> [Instructions to follow]: The records below are to be reproduced exactly, and no picture should appear in the copy.

Before-and-after change data
__________________________________________________

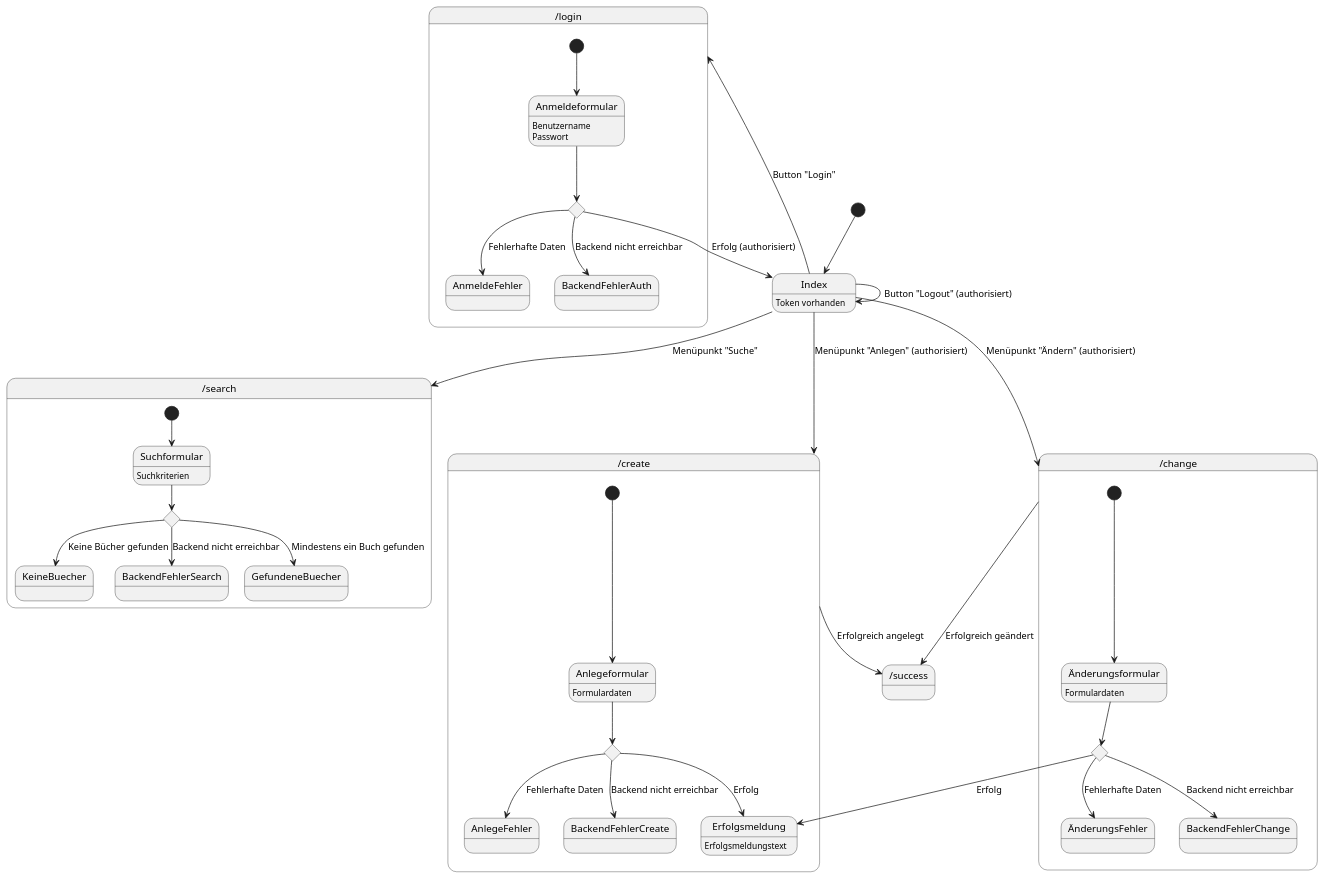
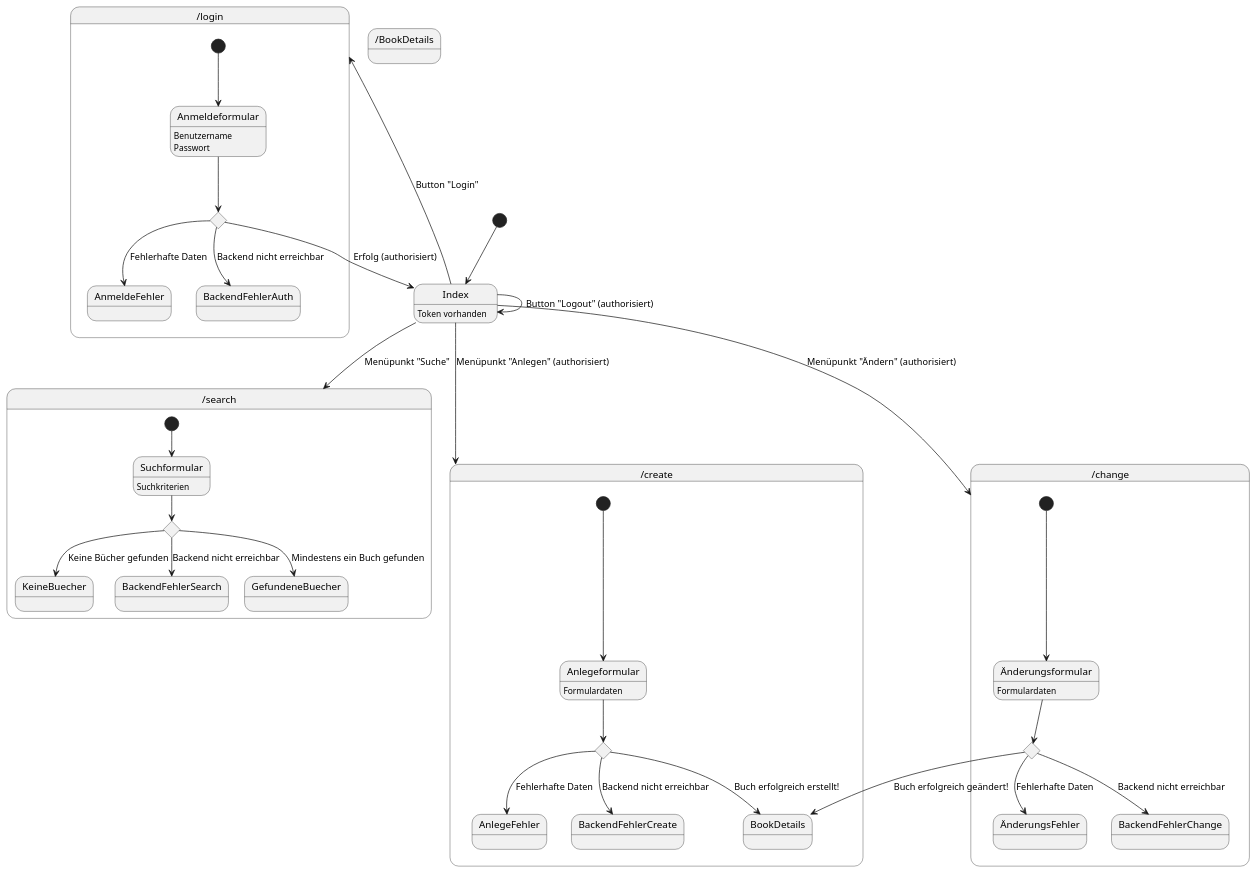
The diagram in extras/entwicklerhandbuch/zustandsdiagramm.plantuml (GAFMONKEY/buch-frontend), drawn with PlantUML before and after one commit. The commit also changed 2 other files, not shown here.

Commit message:
fix: zustandsdiagramm & alert beim Neuanlegen

```diff
--- a/extras/entwicklerhandbuch/zustandsdiagramm.plantuml
+++ b/extras/entwicklerhandbuch/zustandsdiagramm.plantuml
@@ -1,62 +1,59 @@
 @startuml zustandsdiagramm
 [*] --> Index
 Index: Token vorhanden
 
 state "/login" as auth {
     Anmeldeformular: Benutzername
     Anmeldeformular: Passwort
     state Anmeldergebnis <<choice>>
 
     [*] --> Anmeldeformular
     Anmeldeformular --> Anmeldergebnis
     Anmeldergebnis --> AnmeldeFehler: Fehlerhafte Daten
     Anmeldergebnis --> BackendFehlerAuth: Backend nicht erreichbar
     Anmeldergebnis --> Index: Erfolg (authorisiert)
 }
 
 state "/create" as create {
     Anlegeformular: Formulardaten
     state Anlegeergebnis <<choice>>
 
     [*] --> Anlegeformular
     Anlegeformular --> Anlegeergebnis
     Anlegeergebnis --> AnlegeFehler: Fehlerhafte Daten
     Anlegeergebnis --> BackendFehlerCreate: Backend nicht erreichbar
-    Anlegeergebnis --> Erfolgsmeldung: Erfolg
+    Anlegeergebnis --> BookDetails: Buch erfolgreich erstellt! 
 }
 
 state "/change" as change {
     Änderungsformular: Formulardaten
     state ÄnderungsErgebnis <<choice>>
 
     [*] --> Änderungsformular
     Änderungsformular --> ÄnderungsErgebnis
     ÄnderungsErgebnis --> ÄnderungsFehler: Fehlerhafte Daten
     ÄnderungsErgebnis --> BackendFehlerChange: Backend nicht erreichbar
-    ÄnderungsErgebnis --> Erfolgsmeldung: Erfolg
+    ÄnderungsErgebnis --> BookDetails: Buch erfolgreich geändert!
 }
 
 state "/search" as search {
     Suchformular: Suchkriterien
     state Suchergebnis <<choice>>
 
     [*] --> Suchformular
     Suchformular --> Suchergebnis
     Suchergebnis --> KeineBuecher: Keine Bücher gefunden
     Suchergebnis --> BackendFehlerSearch: Backend nicht erreichbar
     Suchergebnis --> GefundeneBuecher: Mindestens ein Buch gefunden
 }
 
-state "/success" as success {
-    Erfolgsmeldung: Erfolgsmeldungstext
+state "/BookDetails" as success {
 }
 
 Index --> auth: Button "Login"
 Index --> Index: Button "Logout" (authorisiert)
 Index --> create: Menüpunkt "Anlegen" (authorisiert)
 Index --> change: Menüpunkt "Ändern" (authorisiert)
 Index --> search: Menüpunkt "Suche"
 
-create --> success : Erfolgreich angelegt
-change --> success : Erfolgreich geändert
 @enduml
```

__________________________________________________

> [Exercise result]:
The diagram in extras/entwicklerhandbuch/zustandsdiagramm.plantuml (GAFMONKEY/buch-frontend), drawn with PlantUML before and after one commit. The commit also changed 2 other files, not shown here.

Commit message:
fix: zustandsdiagramm & alert beim Neuanlegen

```diff
--- a/extras/entwicklerhandbuch/zustandsdiagramm.plantuml
+++ b/extras/entwicklerhandbuch/zustandsdiagramm.plantuml
@@ -1,62 +1,59 @@
 @startuml zustandsdiagramm
 [*] --> Index
 Index: Token vorhanden
 
 state "/login" as auth {
     Anmeldeformular: Benutzername
     Anmeldeformular: Passwort
     state Anmeldergebnis <<choice>>
 
     [*] --> Anmeldeformular
     Anmeldeformular --> Anmeldergebnis
     Anmeldergebnis --> AnmeldeFehler: Fehlerhafte Daten
     Anmeldergebnis --> BackendFehlerAuth: Backend nicht erreichbar
     Anmeldergebnis --> Index: Erfolg (authorisiert)
 }
 
 state "/create" as create {
     Anlegeformular: Formulardaten
     state Anlegeergebnis <<choice>>
 
     [*] --> Anlegeformular
     Anlegeformular --> Anlegeergebnis
     Anlegeergebnis --> AnlegeFehler: Fehlerhafte Daten
     Anlegeergebnis --> BackendFehlerCreate: Backend nicht erreichbar
-    Anlegeergebnis --> Erfolgsmeldung: Erfolg
+    Anlegeergebnis --> BookDetails: Buch erfolgreich erstellt! 
 }
 
 state "/change" as change {
     Änderungsformular: Formulardaten
     state ÄnderungsErgebnis <<choice>>
 
     [*] --> Änderungsformular
     Änderungsformular --> ÄnderungsErgebnis
     ÄnderungsErgebnis --> ÄnderungsFehler: Fehlerhafte Daten
     ÄnderungsErgebnis --> BackendFehlerChange: Backend nicht erreichbar
-    ÄnderungsErgebnis --> Erfolgsmeldung: Erfolg
+    ÄnderungsErgebnis --> BookDetails: Buch erfolgreich geändert!
 }
 
 state "/search" as search {
     Suchformular: Suchkriterien
     state Suchergebnis <<choice>>
 
     [*] --> Suchformular
     Suchformular --> Suchergebnis
     Suchergebnis --> KeineBuecher: Keine Bücher gefunden
     Suchergebnis --> BackendFehlerSearch: Backend nicht erreichbar
     Suchergebnis --> GefundeneBuecher: Mindestens ein Buch gefunden
 }
 
-state "/success" as success {
-    Erfolgsmeldung: Erfolgsmeldungstext
+state "/BookDetails" as success {
 }
 
 Index --> auth: Button "Login"
 Index --> Index: Button "Logout" (authorisiert)
 Index --> create: Menüpunkt "Anlegen" (authorisiert)
 Index --> change: Menüpunkt "Ändern" (authorisiert)
 Index --> search: Menüpunkt "Suche"
 
-create --> success : Erfolgreich angelegt
-change --> success : Erfolgreich geändert
 @enduml
```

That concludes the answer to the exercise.